I received a copy from the publisher and I bought my own!
Previously reviewed by the same author:
They were coming tonight to tell ghost stories. ‘A tale to freeze the blood,’ was the only rule. Switzerland, 1816. On a stormy summer night, Lord Byron and his guests are gathered round the fire.
Felix, their serving boy, can’t wait to hear their creepy tales.
Yet real life is about to take a chilling turn – more chilling than any tale.
Frantic pounding at the front door reveals a stranger, a girl covered in the most unusual scars.
She claims to be looking for her sister, supposedly snatched from England by a woman called Mary Shelley.
Someone else has followed her here too, she says. And the girl is terrified.
I’ve made no secret of the fact that I love Emma Carroll’s books. I always find myself pulled into her stories before long and become completely immersed in the world. I thought Strange Star was a fantastic addition to her repetoire. It’s creepy but not too creepy for the middle-grade audience that it is geared towards.

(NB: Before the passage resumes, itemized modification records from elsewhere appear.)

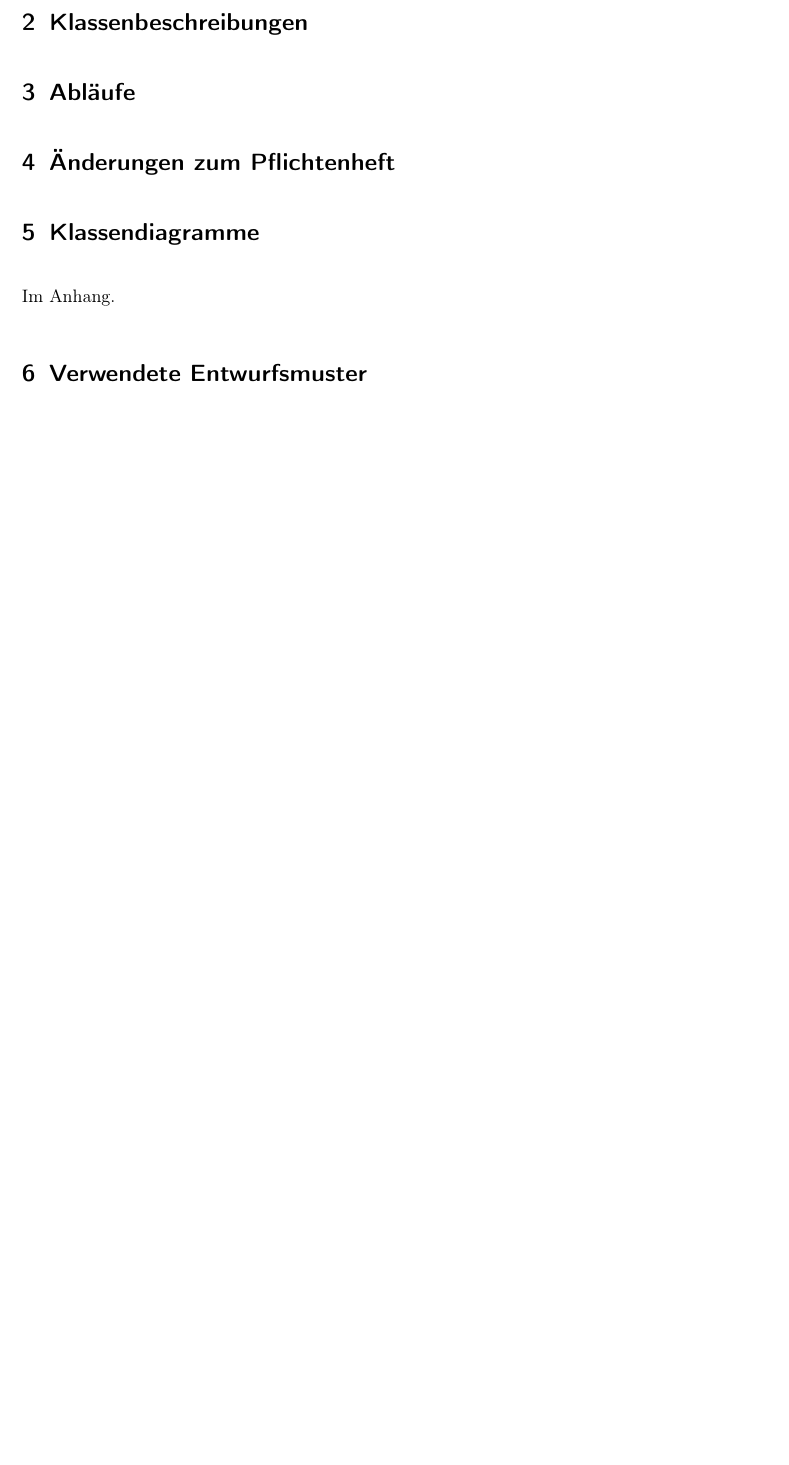
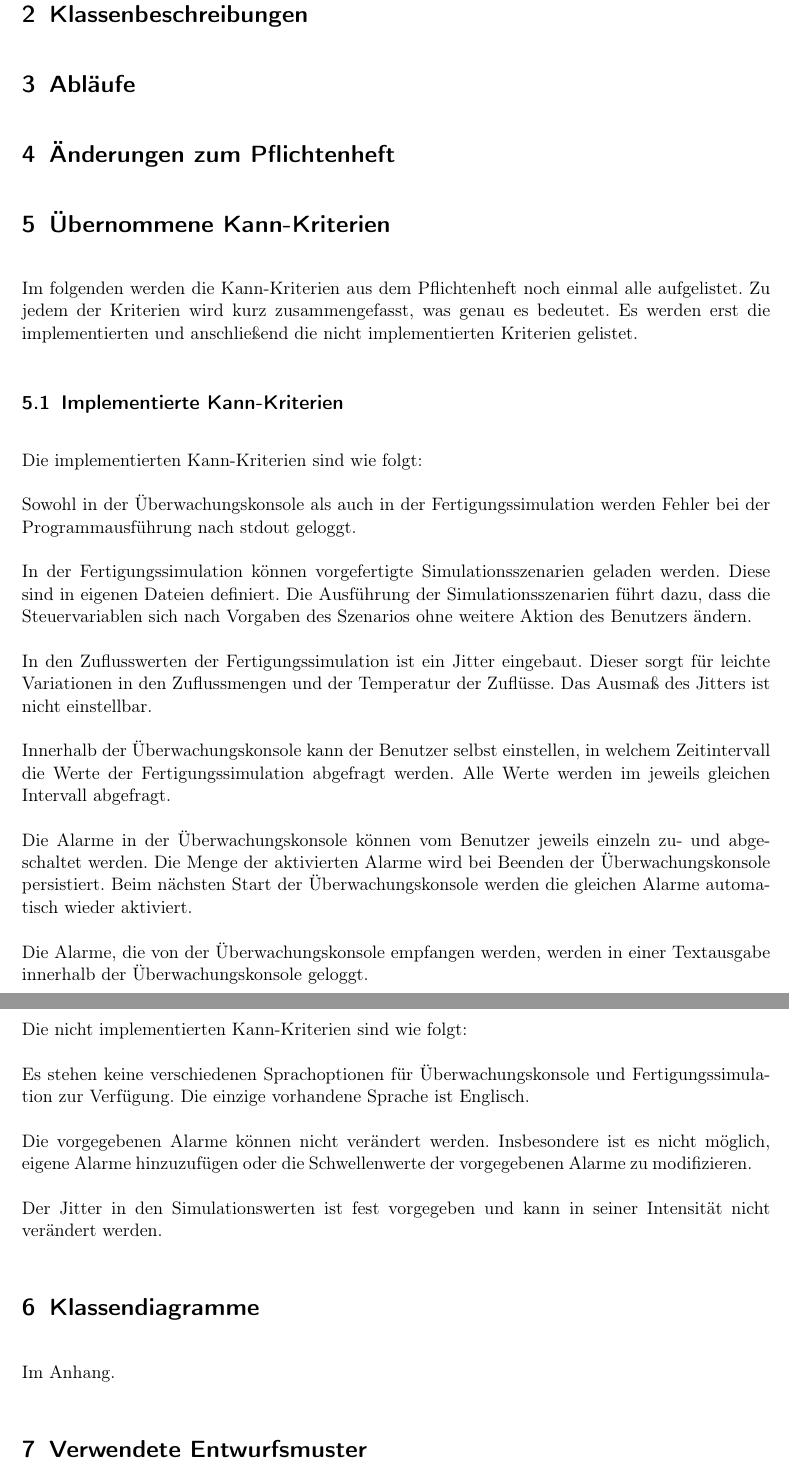
Before and after one commit to ByteHamster/PSE, a LaTeX document (docs/Design.tex): part of page 3 of 3 before the commit and two parts of pages 3 and 4 of 4 after it, the two joined at a grey line, cut so that both start at the same text, the shorter picture padded with empty space. Compiled offline with pdfLaTeX.

Commit message:
[design] List and describe implemented Kann-criteria.

```diff
--- a/docs/Design.tex
+++ b/docs/Design.tex
@@ -41,6 +41,12 @@
 % Sequenzdiagramme
 
 \section{Änderungen zum Pflichtenheft}
+
+\section{\"Ubernommene Kann-Kriterien}
+Im folgenden werden die Kann-Kriterien aus dem Pflichtenheft noch einmal alle aufgelistet. Zu jedem der Kriterien wird
+kurz zusammengefasst, was genau es bedeutet. Es werden erst die implementierten und anschlie{\ss}end die nicht implementierten
+Kriterien gelistet.
+
 %Implementiert:
 %- Logging von Fehler bei der Ausführung stdout
 %- Szenarien
@@ -48,11 +54,44 @@
 %- Zeitintervall
 %- Alarme ein-/ausschalten (und das abspeichern)
 %- Logging für Alarme in der Überwachungskonsole
-%
+\subsection{Implementierte Kann-Kriterien}
+Die implementierten Kann-Kriterien sind wie folgt:
+
+Sowohl in der \"Uberwachungskonsole als auch in der Fertigungssimulation werden Fehler bei der Programmausf\"uhrung nach
+stdout geloggt.
+
+In der Fertigungssimulation k\"onnen vorgefertigte Simulationsszenarien geladen werden. Diese sind in eigenen Dateien definiert.
+Die Ausführung der Simulationsszenarien f\"uhrt dazu, dass die Steuervariablen sich nach Vorgaben des Szenarios ohne
+weitere Aktion des Benutzers \"andern.
+
+In den Zuflusswerten der Fertigungssimulation ist ein Jitter eingebaut. Dieser sorgt f\"ur leichte Variationen in den
+Zuflussmengen und der Temperatur der Zufl\"usse. Das Ausma{\ss} des Jitters ist nicht einstellbar.
+
+Innerhalb der \"Uberwachungskonsole kann der Benutzer selbst einstellen, in welchem Zeitintervall die Werte der
+Fertigungssimulation abgefragt werden. Alle Werte werden im jeweils gleichen Intervall abgefragt.
+
+Die Alarme in der \"Uberwachungskonsole k\"onnen vom Benutzer jeweils einzeln zu- und abgeschaltet werden. Die Menge der
+aktivierten Alarme wird bei Beenden der \"Uberwachungskonsole persistiert. Beim n\"achsten Start der \"Uberwachungskonsole
+werden die gleichen Alarme automatisch wieder aktiviert.
+
+Die Alarme, die von der \"Uberwachungskonsole empfangen werden, werden in einer Textausgabe innerhalb der \"Uberwachungskonsole
+geloggt.
+
 %nicht implementiert:
 %- andere Sprache
 %- Alarmschwellen konfigurieren
 %- Jitter einstellen
+\subsection{Nicht implementierte Kann-Kriterien}
+Die nicht implementierten Kann-Kriterien sind wie folgt:
+
+%Sollen wir es moeglich machen, eigene Sprachdateien einzulesen?
+Es stehen keine verschiedenen Sprachoptionen f\"ur \"Uberwachungskonsole und Fertigungssimulation zur Verf\"ugung. Die einzige
+vorhandene Sprache ist Englisch.
+
+Die vorgegebenen Alarme k\"onnen nicht ver\"andert werden. Insbesondere ist es nicht m\"oglich, eigene Alarme hinzuzuf\"ugen
+oder die Schwellenwerte der vorgegebenen Alarme zu modifizieren.
+
+Der Jitter in den Simulationswerten ist fest vorgegeben und kann in seiner Intensit\"at nicht ver\"andert werden.
 
 \section{Klassendiagramme}
 Im Anhang.
```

Strange Star is mainly narrated by Lizzie, who appears at Villa Diodati. Felix is serving Lord Byron and his guests including Mary Shelley. Some of the narration is also told by Felix, who we hear from before and after Lizzie tells her tale. Strange Star explores the story of Lizzie’s sister, Peg, who has been taken by Mary Shelley, a scientist. I absolutely loved how Emma Carroll used Frankenstein to explain Lizzie’s story and explore the possible reasons for Mary Shelley’s Frankenstein. It was incredibly clever and very compelling.

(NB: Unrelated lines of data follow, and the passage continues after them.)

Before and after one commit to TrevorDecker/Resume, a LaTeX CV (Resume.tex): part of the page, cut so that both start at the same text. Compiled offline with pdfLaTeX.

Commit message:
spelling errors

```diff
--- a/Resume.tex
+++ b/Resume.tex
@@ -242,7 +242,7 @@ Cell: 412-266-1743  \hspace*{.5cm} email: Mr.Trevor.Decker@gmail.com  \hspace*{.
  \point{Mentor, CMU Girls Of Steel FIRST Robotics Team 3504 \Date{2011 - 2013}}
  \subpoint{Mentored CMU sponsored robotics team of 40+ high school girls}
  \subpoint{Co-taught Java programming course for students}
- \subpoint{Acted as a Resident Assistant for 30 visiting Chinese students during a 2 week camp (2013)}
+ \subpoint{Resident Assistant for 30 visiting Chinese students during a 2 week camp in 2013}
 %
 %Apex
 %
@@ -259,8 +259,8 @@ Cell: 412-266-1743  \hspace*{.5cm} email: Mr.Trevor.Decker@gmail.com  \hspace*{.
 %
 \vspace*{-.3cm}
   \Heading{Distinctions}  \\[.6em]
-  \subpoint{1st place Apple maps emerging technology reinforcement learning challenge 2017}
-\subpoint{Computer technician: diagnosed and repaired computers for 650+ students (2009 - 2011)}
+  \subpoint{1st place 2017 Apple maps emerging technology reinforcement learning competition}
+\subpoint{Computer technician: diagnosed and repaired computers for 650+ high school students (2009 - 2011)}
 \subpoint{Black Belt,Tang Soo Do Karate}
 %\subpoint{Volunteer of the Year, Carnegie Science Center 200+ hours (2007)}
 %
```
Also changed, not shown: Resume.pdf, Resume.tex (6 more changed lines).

Emma Carroll is absolutely fantastic at creating characters that I really come to care about. This was especially the case with Lizzie and Peg. I loved reading about the sisters and the special bond that they had with one another. I also really liked Felix and particularly enjoyed reading his narration.

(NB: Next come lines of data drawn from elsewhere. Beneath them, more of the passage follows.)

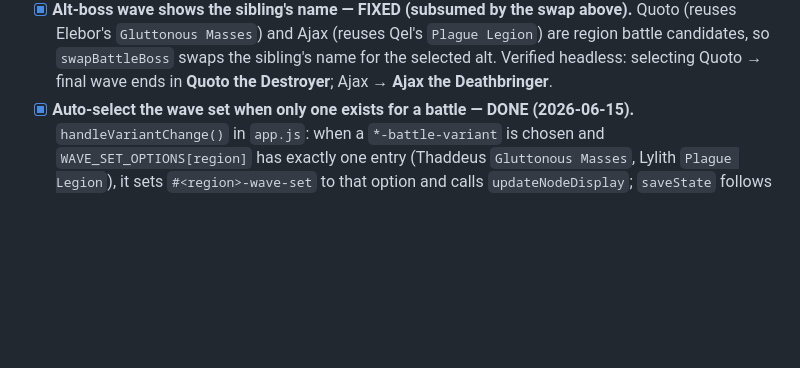
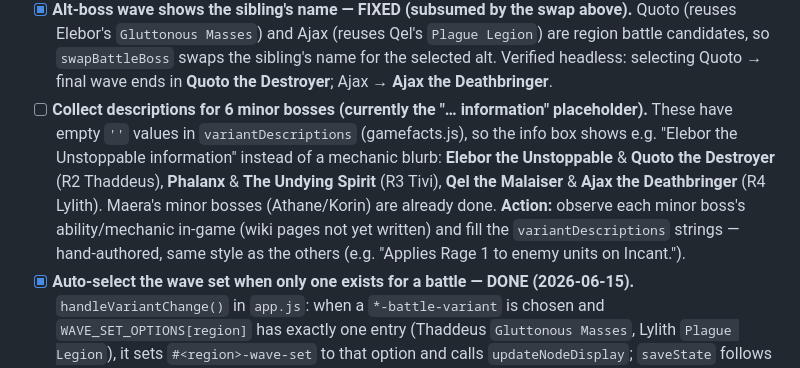
Before and after one commit to mashpanic/sstracker, a Markdown page: CLAUDE.md, the part around the change. Drawn GitHub-style; blank space fills up the shorter version.

Commit message:
TODO: collect descriptions for the 6 undescribed minor bosses
Elebor/Quoto (R2), Phalanx/Undying Spirit (R3), Qel/Ajax (R4) have empty
variantDescriptions strings, so the info box shows the "<name>
information" placeholder. Recorded a TODO to observe their mechanics
in-game and fill the gamefacts.js strings.

Co-Authored-By: Claude Opus 4.8 <noreply@anthropic.com>

```diff
--- a/CLAUDE.md
+++ b/CLAUDE.md
@@ -204,6 +204,7 @@ Goal: replace the `'Waves: TBD'` placeholders in `index.html` with the wave comp
 - [x] **Quoto (R2) and Ajax (R4) resolved.** Both are alternate bosses that **reuse their sibling's wave set** (Quoto↔Elebor, Ajax↔Qel) — no separate wave scenario, by design. Their **boss stat data is present in `roster.json`** (`…R2_TrainBoss_Titanskin` / `…R4_TrainBoss_EmberGranter`). `Gluttonous Masses` covers both R2 battle scenarios. See the Game knowledge "Alternate bosses" note.
 - [x] **Minor boss ↔ wave set not a fixed pairing — display FIXED (2026-06-15).** Boss and wave set are chosen independently (verified for R3: either Phalanx or The Undying Spirit can front either Harassing Snipers or Rabble-Rousers). The wave-set string used to bake in whichever minor boss the extractor found, so a mismatched (or alt-boss) combo showed the wrong boss. Fix: `swapBattleBoss(waves, region, variant)` in `app.js` replaces the baked region candidate (from `VARIANT_OPTIONS['<region>-battle-variant']`) with the actually-selected battle variant, applied in `getDisplayText`'s battle branch. Now any boss×wave-set combination renders the correct boss. Verified headless: Maera+Korin on Athane's `Dutiful Sentinels` → shows Korin; alt bosses below also fixed. **Still optional/open:** (a) confirm the boss×wave-set independence for R1/R2/R4 against wiki/play (display is already correct regardless); (b) the `mt2_emit_wave_descriptions.py` pairing dicts and the Game-knowledge tables still describe a 1:1 pairing — informational only now, but could be reworded.
 - [x] **Alt-boss wave shows the sibling's name — FIXED (subsumed by the swap above).** Quoto (reuses Elebor's `Gluttonous Masses`) and Ajax (reuses Qel's `Plague Legion`) are region battle candidates, so `swapBattleBoss` swaps the sibling's name for the selected alt. Verified headless: selecting Quoto → final wave ends in **Quoto the Destroyer**; Ajax → **Ajax the Deathbringer**.
+- [ ] **Collect descriptions for 6 minor bosses (currently the "… information" placeholder).** These have empty `''` values in `variantDescriptions` (gamefacts.js), so the info box shows e.g. "Elebor the Unstoppable information" instead of a mechanic blurb: **Elebor the Unstoppable** & **Quoto the Destroyer** (R2 Thaddeus), **Phalanx** & **The Undying Spirit** (R3 Tivi), **Qel the Malaiser** & **Ajax the Deathbringer** (R4 Lylith). Maera's minor bosses (Athane/Korin) are already done. **Action:** observe each minor boss's ability/mechanic in-game (wiki pages not yet written) and fill the `variantDescriptions` strings — hand-authored, same style as the others (e.g. "Applies Rage 1 to enemy units on Incant.").
 - [x] **Auto-select the wave set when only one exists for a battle — DONE (2026-06-15).** `handleVariantChange()` in `app.js`: when a `*-battle-variant` is chosen and `WAVE_SET_OPTIONS[region]` has exactly one entry (Thaddeus `Gluttonous Masses`, Lylith `Plague Legion`), it sets `#<region>-wave-set` to that option and calls `updateNodeDisplay`; `saveState` follows via the existing flow. Judged by region option count, not per boss. Verified headless: picking Quoto auto-selects Gluttonous Masses; Ajax auto-selects Plague Legion.
 - [ ] **`Gluttonous Masses` has two extract layouts; the app only shows one.** R2's Thaddeus battle has two scenarios in `waves.json` — `R2_Battle_TroopBuffFeed` and `R2_Battle_TroopTitanskin` — with **different trash**, but `WAVESET_TO_SCENARIO` maps the single `Gluttonous Masses` wave-set name only to `TroopBuffFeed`. So the app never renders the Titanskin layout. This matters for data: **base `Fleshfruit` at O3 appears only in `TroopTitanskin`** (BuffFeed has upgraded to `Mother's Fleshfruit` by O3) — Titanskin O3 wave 4 = `Mother's Zealot, Mother's Glutmass, Fleshfruit`. **The layout is independent of the boss** (video confirms Quoto at O3 ran the *BuffFeed* layout), so it **cannot** be tied to the selected battle variant. **Open question (watching, 2026-06-15):** `TroopTitanskin` may be **deprecated / never spawned** — present in the data but unused, like the `Mother's Spearman` / `Mother's Terrifying Amalgam` roster-only enemies. So far every observed R2 battle (incl. Quoto) has been the BuffFeed layout. **If Titanskin is confirmed unused:** base `Fleshfruit` O3 is uncollectable → mark its CSV cell `-`, the app showing only BuffFeed is correct (close this TODO, no UI change). **If Titanskin does appear:** surface both layouts (sub-layout toggle for Gluttonous Masses, or list both). (Same two-extracts-per-wave-set shape; also check whether other wave sets have a hidden second layout.)
 - [x] **`WAVE_SET_DESCRIPTIONS` + `BOSS_WAVE_DESCRIPTIONS` filled — DONE** via `extraction/mt2_emit_wave_descriptions.py --write gamedata.js` (generated from `out/waves.json`, not hand-transcribed). Each entry renders one wave per line (`<br>`-separated), e.g. `① Zephyrite, Zephyrite, Zephyrite, Mother's Flautist` … `⑥ Maera the Dutiful, …` — circled wave number prefix, every enemy listed individually (no count consolidation). The scenario↔variant pairings live in that script's two mapping dicts. **Re-run it after `mt2_extract_waves.py`** to refresh.
```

As soon as I started Strange Star, I really didn’t want to put it down. It was a real page turner and a pleasure to read. Strange Star is unnerving without being scary which I really appreciate. I shall certainly be recommending it to the Year 5-6 team at my school (10-11 year olds) as I think they’d lap up this highly atmospheric book!
Would I recommend it?: